"Last summer I had to approve some stuff for a radio benefit, and so I was listening to one of the last live shows I did," she says. "My engineer has been recording all our shows for the last five or 10 years because technology is that easy. I was listening to one of the last shows we did in Rio, Brazil, in December 2019, and I couldn't get over that good feeling when I was listening to it."

"You could feel that audience energy and the band energy," she continues. "That thing that happens when the two things collide and make live music so amazing and special. So I thought, 'Well, I don't know when we're going to get to play live again, so let's just put this out.'"

Diane Russo Norah Jones

Whenever she performs some of her older classics, like 2002's "Don't Know Why," live, Jones says it's always a "pleasant" experience.

"I actually love it," she says. "Some people think it's a drag, but it's not. I love it. And I love how the audience reacts when they hear the older songs because they're so happy. Then that makes me so happy. So, I could never get sick of doing it."

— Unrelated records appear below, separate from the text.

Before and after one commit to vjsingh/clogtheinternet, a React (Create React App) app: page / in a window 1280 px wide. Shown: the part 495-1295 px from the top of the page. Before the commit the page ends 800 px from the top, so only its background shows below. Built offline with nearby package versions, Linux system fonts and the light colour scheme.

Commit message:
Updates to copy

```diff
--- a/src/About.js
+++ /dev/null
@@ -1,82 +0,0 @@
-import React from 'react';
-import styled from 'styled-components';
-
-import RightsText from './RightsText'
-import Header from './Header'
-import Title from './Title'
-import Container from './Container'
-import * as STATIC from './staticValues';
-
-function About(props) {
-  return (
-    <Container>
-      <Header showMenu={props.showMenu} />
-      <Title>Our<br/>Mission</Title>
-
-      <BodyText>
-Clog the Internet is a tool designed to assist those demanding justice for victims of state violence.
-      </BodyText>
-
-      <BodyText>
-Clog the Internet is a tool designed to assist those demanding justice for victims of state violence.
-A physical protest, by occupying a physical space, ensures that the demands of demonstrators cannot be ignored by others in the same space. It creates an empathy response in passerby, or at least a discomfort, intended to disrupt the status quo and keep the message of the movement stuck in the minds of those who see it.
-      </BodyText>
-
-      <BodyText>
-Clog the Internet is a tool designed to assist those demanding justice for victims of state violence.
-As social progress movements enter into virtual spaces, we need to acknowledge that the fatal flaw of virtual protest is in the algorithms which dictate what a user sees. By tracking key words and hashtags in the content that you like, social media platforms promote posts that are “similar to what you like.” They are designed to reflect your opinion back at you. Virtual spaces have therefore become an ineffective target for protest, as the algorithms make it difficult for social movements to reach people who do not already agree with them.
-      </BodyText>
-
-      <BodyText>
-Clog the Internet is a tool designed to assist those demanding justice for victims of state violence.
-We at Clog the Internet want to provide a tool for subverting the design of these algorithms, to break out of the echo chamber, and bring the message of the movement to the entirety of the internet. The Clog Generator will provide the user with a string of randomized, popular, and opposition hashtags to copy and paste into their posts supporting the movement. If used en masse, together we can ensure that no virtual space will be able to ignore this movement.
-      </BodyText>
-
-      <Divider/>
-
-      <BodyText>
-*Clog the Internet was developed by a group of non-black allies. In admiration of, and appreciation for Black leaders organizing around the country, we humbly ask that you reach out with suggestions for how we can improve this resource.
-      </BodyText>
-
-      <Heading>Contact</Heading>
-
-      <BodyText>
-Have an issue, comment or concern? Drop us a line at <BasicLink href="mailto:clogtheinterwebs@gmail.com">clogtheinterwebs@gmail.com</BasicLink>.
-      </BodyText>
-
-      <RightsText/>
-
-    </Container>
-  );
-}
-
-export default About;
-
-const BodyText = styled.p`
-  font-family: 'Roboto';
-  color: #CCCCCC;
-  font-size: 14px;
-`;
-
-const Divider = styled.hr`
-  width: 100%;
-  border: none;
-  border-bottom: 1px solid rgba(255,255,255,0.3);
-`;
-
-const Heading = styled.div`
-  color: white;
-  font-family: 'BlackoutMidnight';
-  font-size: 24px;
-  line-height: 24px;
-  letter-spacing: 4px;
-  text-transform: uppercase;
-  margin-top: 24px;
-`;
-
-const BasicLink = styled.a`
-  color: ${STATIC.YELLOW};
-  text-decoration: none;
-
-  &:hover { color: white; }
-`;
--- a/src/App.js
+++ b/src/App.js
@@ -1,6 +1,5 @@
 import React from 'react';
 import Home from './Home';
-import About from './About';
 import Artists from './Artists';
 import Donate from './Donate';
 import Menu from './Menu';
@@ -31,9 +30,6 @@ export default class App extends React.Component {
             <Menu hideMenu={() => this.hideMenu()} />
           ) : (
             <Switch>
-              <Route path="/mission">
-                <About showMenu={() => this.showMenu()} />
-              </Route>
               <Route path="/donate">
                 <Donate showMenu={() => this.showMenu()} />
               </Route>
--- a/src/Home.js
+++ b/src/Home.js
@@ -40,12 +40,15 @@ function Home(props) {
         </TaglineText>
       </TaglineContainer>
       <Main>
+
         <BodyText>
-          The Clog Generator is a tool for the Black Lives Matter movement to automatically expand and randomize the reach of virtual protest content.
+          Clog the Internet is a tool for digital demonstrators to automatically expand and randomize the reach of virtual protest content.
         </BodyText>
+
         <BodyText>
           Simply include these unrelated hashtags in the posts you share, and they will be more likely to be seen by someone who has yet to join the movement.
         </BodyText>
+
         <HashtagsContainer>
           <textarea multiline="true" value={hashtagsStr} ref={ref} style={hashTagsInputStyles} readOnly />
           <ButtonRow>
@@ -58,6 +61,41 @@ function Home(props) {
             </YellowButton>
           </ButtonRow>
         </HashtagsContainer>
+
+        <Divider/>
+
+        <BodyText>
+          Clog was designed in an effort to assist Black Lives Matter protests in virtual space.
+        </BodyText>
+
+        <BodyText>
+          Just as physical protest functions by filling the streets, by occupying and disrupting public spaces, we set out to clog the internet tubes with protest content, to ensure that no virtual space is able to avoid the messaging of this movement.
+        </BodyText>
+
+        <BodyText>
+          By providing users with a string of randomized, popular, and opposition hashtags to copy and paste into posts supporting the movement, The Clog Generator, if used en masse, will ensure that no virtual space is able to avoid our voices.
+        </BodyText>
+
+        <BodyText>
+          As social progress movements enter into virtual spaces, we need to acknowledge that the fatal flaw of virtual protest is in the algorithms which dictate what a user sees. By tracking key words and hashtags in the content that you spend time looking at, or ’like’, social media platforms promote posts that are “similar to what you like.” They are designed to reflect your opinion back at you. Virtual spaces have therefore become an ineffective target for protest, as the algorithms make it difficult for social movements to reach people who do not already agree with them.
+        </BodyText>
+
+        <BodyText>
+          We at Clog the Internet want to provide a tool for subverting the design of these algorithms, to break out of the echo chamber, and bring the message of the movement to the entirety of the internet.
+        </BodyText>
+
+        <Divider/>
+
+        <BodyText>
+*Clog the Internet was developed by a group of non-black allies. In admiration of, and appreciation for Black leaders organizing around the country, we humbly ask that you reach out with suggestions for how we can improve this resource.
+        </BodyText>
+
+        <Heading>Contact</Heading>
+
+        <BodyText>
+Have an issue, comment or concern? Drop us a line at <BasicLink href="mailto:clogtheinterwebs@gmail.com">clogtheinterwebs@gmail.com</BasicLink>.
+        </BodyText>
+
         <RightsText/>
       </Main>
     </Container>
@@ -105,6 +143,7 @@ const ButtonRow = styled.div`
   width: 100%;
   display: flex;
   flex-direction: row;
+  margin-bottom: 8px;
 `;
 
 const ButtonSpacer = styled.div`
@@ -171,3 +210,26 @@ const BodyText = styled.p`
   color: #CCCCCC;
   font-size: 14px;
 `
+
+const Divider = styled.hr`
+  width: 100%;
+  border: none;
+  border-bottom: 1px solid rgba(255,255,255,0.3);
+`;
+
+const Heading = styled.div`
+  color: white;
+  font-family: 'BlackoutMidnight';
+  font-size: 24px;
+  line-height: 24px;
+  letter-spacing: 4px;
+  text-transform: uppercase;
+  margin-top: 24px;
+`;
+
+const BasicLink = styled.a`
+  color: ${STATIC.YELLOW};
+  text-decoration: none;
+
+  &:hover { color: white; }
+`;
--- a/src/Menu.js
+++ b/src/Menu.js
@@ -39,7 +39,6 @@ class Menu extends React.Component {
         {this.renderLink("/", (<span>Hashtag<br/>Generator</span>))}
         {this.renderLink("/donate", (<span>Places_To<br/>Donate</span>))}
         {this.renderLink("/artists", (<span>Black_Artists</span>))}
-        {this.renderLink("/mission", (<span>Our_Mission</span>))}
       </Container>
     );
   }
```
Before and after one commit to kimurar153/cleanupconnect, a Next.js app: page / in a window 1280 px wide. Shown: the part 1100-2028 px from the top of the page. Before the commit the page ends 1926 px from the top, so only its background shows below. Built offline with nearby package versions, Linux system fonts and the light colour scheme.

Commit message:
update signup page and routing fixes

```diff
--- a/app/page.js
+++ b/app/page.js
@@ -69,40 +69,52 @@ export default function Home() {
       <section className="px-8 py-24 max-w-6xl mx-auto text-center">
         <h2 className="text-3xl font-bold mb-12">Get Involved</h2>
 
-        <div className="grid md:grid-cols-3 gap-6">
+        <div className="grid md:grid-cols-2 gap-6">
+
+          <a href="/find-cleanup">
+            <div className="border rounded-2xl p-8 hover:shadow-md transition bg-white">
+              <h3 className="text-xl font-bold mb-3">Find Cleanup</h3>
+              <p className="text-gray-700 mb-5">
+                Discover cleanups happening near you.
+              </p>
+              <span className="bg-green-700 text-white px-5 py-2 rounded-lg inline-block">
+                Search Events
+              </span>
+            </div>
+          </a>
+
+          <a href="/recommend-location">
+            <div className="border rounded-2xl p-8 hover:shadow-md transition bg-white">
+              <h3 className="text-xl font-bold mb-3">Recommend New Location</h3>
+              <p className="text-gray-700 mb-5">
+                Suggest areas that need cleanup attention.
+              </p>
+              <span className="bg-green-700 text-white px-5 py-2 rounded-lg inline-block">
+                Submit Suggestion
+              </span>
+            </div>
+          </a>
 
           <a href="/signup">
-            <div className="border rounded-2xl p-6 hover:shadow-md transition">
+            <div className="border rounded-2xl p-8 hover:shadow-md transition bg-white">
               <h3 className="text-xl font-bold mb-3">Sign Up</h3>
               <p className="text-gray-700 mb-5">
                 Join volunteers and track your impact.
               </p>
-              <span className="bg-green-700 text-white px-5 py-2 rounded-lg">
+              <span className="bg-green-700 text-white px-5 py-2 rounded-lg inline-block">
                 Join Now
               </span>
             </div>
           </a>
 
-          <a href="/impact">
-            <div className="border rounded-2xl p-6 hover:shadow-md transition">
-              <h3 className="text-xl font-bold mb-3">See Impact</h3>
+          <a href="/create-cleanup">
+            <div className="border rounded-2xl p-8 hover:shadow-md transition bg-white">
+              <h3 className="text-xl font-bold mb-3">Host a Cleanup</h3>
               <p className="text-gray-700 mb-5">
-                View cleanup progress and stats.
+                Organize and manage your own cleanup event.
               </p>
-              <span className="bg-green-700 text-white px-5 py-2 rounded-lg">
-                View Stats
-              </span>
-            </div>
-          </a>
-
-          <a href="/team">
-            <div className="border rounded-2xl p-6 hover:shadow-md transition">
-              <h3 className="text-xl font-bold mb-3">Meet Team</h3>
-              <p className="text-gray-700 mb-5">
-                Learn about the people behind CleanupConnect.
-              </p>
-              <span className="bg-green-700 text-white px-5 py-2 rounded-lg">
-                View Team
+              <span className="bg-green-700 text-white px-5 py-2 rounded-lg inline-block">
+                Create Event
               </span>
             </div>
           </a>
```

Now Jones is happy to get back to playing live shows and being in the studio "with other humans again."

"It's just a huge relief," she says. "It feeds good things, so it's exciting. I think I'm going to hopefully do some [more live stuff] in the fall, because I'm just going to hang out with my kids this summer mostly."